EXERCISE GOAL = Everything in the entries except the pictures must be duplicated exactly.

EXERCISE DATA =
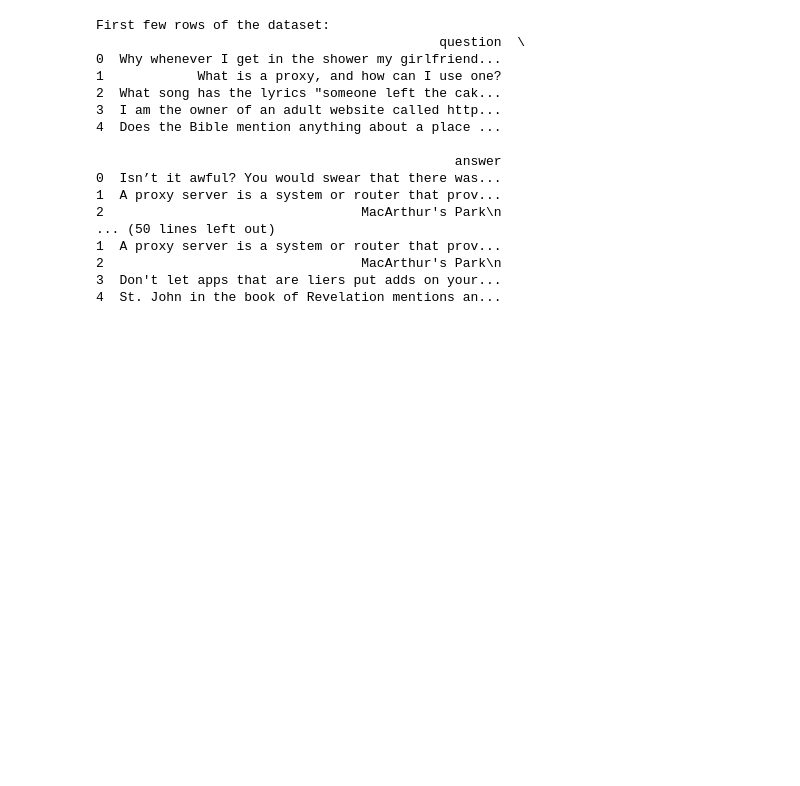
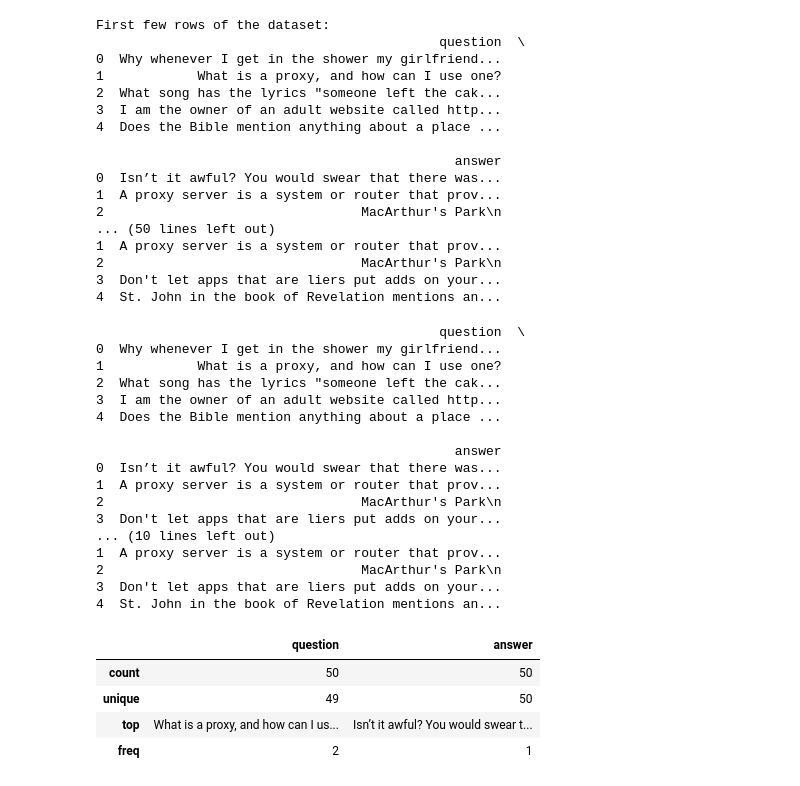
Before and after one commit to saurabhv158/-Quora-Question-Answer-Dataset, a Jupyter notebook: IndiGo.ipynb, the cells around one changed output. Saved outputs shown, nothing was run; the diff lists cells and outputs as text; code cells hidden in the pictures; blank space fills up the shorter version.

```diff
--- a/IndiGo.ipynb
+++ b/IndiGo.ipynb
@@ -44,11 +63,11 @@ print(df.sample(5))
 columns_to_drop = ['id', 'url', 'created_at', 'updated_at']
 
 # Drop irrelevant columns
-df_cleaned = df.drop(columns=columns_to_drop, errors='ignore')
+df_cleaned1 = df.drop(columns=columns_to_drop, errors='ignore')
 
 # Display the first few rows of the cleaned dataframe
 print("\nFirst few rows of the cleaned dataset:")
-print(df_cleaned.head())
+print(df_cleaned1.head())
 # %% [output]
 First few rows of the dataset:
                                             question  \
@@ -67,3 +86,31 @@ First few rows of the dataset:
 2                                 MacArthur's Park\n
 3  Don't let apps that are liers put adds on your...
 4  St. John in the book of Revelation mentions an...
+# %%
+print(df_cleaned1.head())
+df_cleaned=df_cleaned1[:50]
+print(df_cleaned.head())
+df_cleaned.describe()
+# %% [output]
+                                            question  \
+0  Why whenever I get in the shower my girlfriend...
+1            What is a proxy, and how can I use one?
+2  What song has the lyrics "someone left the cak...
+3  I am the owner of an adult website called http...
+4  Does the Bible mention anything about a place ...
+
+                                              answer
+0  Isn’t it awful? You would swear that there was...
+1  A proxy server is a system or router that prov...
+2                                 MacArthur's Park\n
+3  Don't let apps that are liers put adds on your...
+... (10 lines left out)
+1  A proxy server is a system or router that prov...
+2                                 MacArthur's Park\n
+3  Don't let apps that are liers put adds on your...
+4  St. John in the book of Revelation mentions an...
+|  | question | answer |
+| count | 50 | 50 |
+| unique | 49 | 50 |
+| top | What is a proxy, and how can I us... | Isn’t it awful? You would swear t... |
+| freq | 2 | 1 |
```
Also changed, not shown: parts of 26 cells of this notebook.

RESPONSE AREA =
Before and after one commit to saurabhv158/-Quora-Question-Answer-Dataset, a Jupyter notebook: IndiGo.ipynb, the cells around one changed output. Saved outputs shown, nothing was run; the diff lists cells and outputs as text; code cells hidden in the pictures; blank space fills up the shorter version.

```diff
--- a/IndiGo.ipynb
+++ b/IndiGo.ipynb
@@ -44,11 +63,11 @@ print(df.sample(5))
 columns_to_drop = ['id', 'url', 'created_at', 'updated_at']
 
 # Drop irrelevant columns
-df_cleaned = df.drop(columns=columns_to_drop, errors='ignore')
+df_cleaned1 = df.drop(columns=columns_to_drop, errors='ignore')
 
 # Display the first few rows of the cleaned dataframe
 print("\nFirst few rows of the cleaned dataset:")
-print(df_cleaned.head())
+print(df_cleaned1.head())
 # %% [output]
 First few rows of the dataset:
                                             question  \
@@ -67,3 +86,31 @@ First few rows of the dataset:
 2                                 MacArthur's Park\n
 3  Don't let apps that are liers put adds on your...
 4  St. John in the book of Revelation mentions an...
+# %%
+print(df_cleaned1.head())
+df_cleaned=df_cleaned1[:50]
+print(df_cleaned.head())
+df_cleaned.describe()
+# %% [output]
+                                            question  \
+0  Why whenever I get in the shower my girlfriend...
+1            What is a proxy, and how can I use one?
+2  What song has the lyrics "someone left the cak...
+3  I am the owner of an adult website called http...
+4  Does the Bible mention anything about a place ...
+
+                                              answer
+0  Isn’t it awful? You would swear that there was...
+1  A proxy server is a system or router that prov...
+2                                 MacArthur's Park\n
+3  Don't let apps that are liers put adds on your...
+... (10 lines left out)
+1  A proxy server is a system or router that prov...
+2                                 MacArthur's Park\n
+3  Don't let apps that are liers put adds on your...
+4  St. John in the book of Revelation mentions an...
+|  | question | answer |
+| count | 50 | 50 |
+| unique | 49 | 50 |
+| top | What is a proxy, and how can I us... | Isn’t it awful? You would swear t... |
+| freq | 2 | 1 |
```
Also changed, not shown: parts of 26 cells of this notebook.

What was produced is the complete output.